**REQUIREMENT**
Leave out the pictures and copy every record exactly.

[Change detection data]
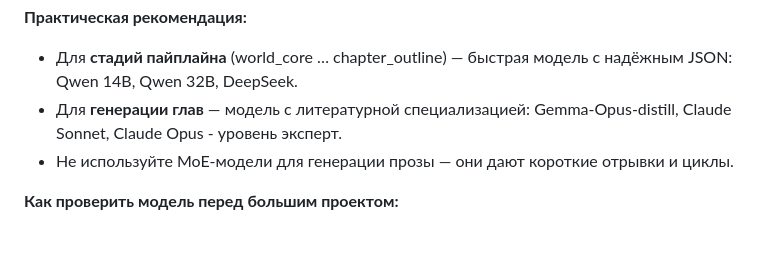
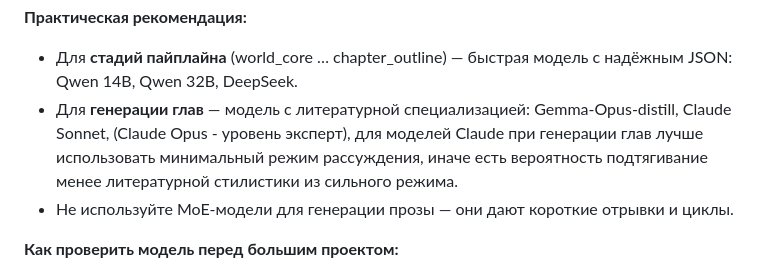
Before and after one commit to petrashkevichalsketch/Writer-AI-studio, a Markdown page: README.md, the part around the change. Drawn GitHub-style; blank space fills up the shorter version.

```diff
--- a/README.md
+++ b/README.md
@@ -87,7 +87,7 @@ LLM — это процессор. Память — внешняя, в SQLite.
 - Для **стадий пайплайна** (world_core … chapter_outline) — быстрая
   модель с надёжным JSON: Qwen 14B, Qwen 32B, DeepSeek.
 - Для **генерации глав** — модель с литературной специализацией:
-  Gemma-Opus-distill, Claude Sonnet, Claude Opus - уровень эксперт.
+  Gemma-Opus-distill, Claude Sonnet, (Claude Opus - уровень эксперт), для моделей Claude при генерации глав лучше использовать минимальный режим рассуждения, иначе есть вероятность подтягивание менее литературной стилистики из сильного режима.
 - Не используйте MoE-модели для
   генерации прозы — они дают короткие отрывки и циклы.
 
```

**SOLUTION FOR THIS TASK**
Before and after one commit to petrashkevichalsketch/Writer-AI-studio, a Markdown page: README.md, the part around the change. Drawn GitHub-style; blank space fills up the shorter version.

```diff
--- a/README.md
+++ b/README.md
@@ -87,7 +87,7 @@ LLM — это процессор. Память — внешняя, в SQLite.
 - Для **стадий пайплайна** (world_core … chapter_outline) — быстрая
   модель с надёжным JSON: Qwen 14B, Qwen 32B, DeepSeek.
 - Для **генерации глав** — модель с литературной специализацией:
-  Gemma-Opus-distill, Claude Sonnet, Claude Opus - уровень эксперт.
+  Gemma-Opus-distill, Claude Sonnet, (Claude Opus - уровень эксперт), для моделей Claude при генерации глав лучше использовать минимальный режим рассуждения, иначе есть вероятность подтягивание менее литературной стилистики из сильного режима.
 - Не используйте MoE-модели для
   генерации прозы — они дают короткие отрывки и циклы.
 
```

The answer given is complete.